We also study the effect of DNA adducts of novel antitumor platinum and ruthenium complexes and resulting new structural motifs in DNA on DNA-binding properties of transcription factors, zinc-finger proteins, and protein components of repair systems. An important feature of these DNA-binding proteins is that they affect processes leading to programmed cell death or necrosis—that is, processes that play a critical role in the mechanism of several antitumor metal-based drugs. Given that DNA adducts of antitumor metal-based drugs may trigger apoptosis or necrosis in cells sensitive to these agents, compounds that lower the affinity of these DNA-binding proteins to DNA may be more effective in inducing apoptosis or necrosis, which may promote the antitumor effects of these compounds.
Another interest is the role of metallothioneins (MTs), a class of cysteine-rich metalloproteins involved in heavy metal detoxification, in the mechanisms underlying antitumor effects of platinum and ruthenium compounds. The direct interaction of MT with cisplatin is believed to be the primary cause of the tumor-cell resistance. Therefore, the following questions are addressed: whether MTs are involved in the demetallation of DNA modified by antitumor osmium, platinum, or ruthenium drugs; whether there are differences in their interaction with metallated DNA modified by cisplatin versus novel antitumor osmium, platinum, or ruthenium complexes; and whether platinum (ruthenium)-containing MTs can serve as a drug reservoir for DNA metallation.
We are trying to determine the significance of several pharmacologic factors that may play a role in the mechanism of biological effects of metallodrugs at moderately elevated temperatures—namely, alterations in the target DNA modification and cellular processing of these modifications and their cellular uptake.

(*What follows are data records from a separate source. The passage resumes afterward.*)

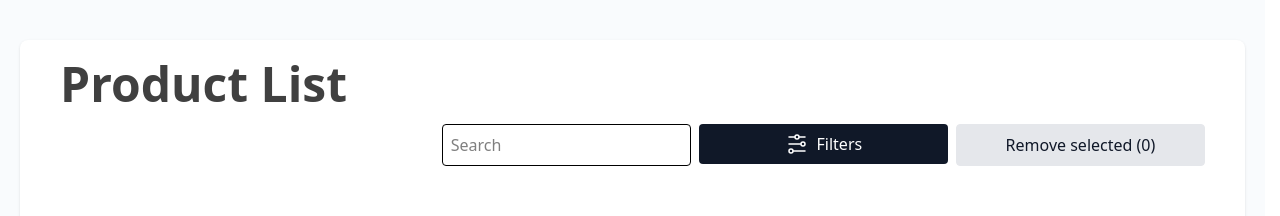
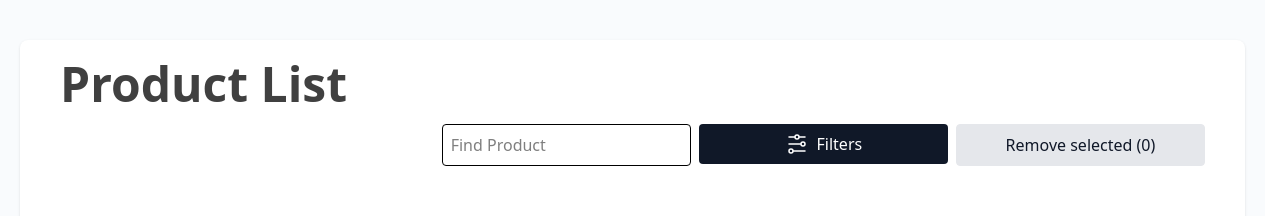
Before and after one commit to rastz/iai-product-list-app, a React (Vite) app: page / in a window 1280 px wide. Shown: the top 216 px of the page. Built offline with nearby package versions, Linux system fonts and the light colour scheme.

Commit message:
feat(Search): change placeholder copy

```diff
--- a/src/components/ProductTable.tsx
+++ b/src/components/ProductTable.tsx
@@ -197,7 +197,7 @@ function ProductTable({ data }: ProductTableProps) {
           <div className="grid w-full grid-cols-1 gap-2 md:w-2/3 md:grid-cols-3">
             <Search
               type="text"
-              placeholder="Search"
+              placeholder="Find Product"
               value={globalFilter}
               onChange={(event) => setGlobalFilter(event.target.value)}
             />
```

Chemotherapy combined with elevated temperature (hyperthermia) represents an interesting approach in the treatment of cancer compared with chemotherapy alone. Broadening the possibilities to exploit platinum antitumor drugs in combination with hyperthermia in the clinic depends on understanding the mechanism of the combined effect of existing platinum agents and hyperthermia, with a view toward developing new modes of treatment. Therefore, it is also of great interest to understand details of the molecular and biochemical mechanisms underlying the biological efficacy of cisplatin at elevated temperatures.
The results of these studies will have important implications for the anticancer effectiveness of new platinum and ruthenium complexes in clinical practice. We propose new concepts for mechanisms underlying anticancer effects of platinum and ruthenium compounds, including new structure–pharmacologic relationships of platinum and ruthenium compounds.
Last updated September 2009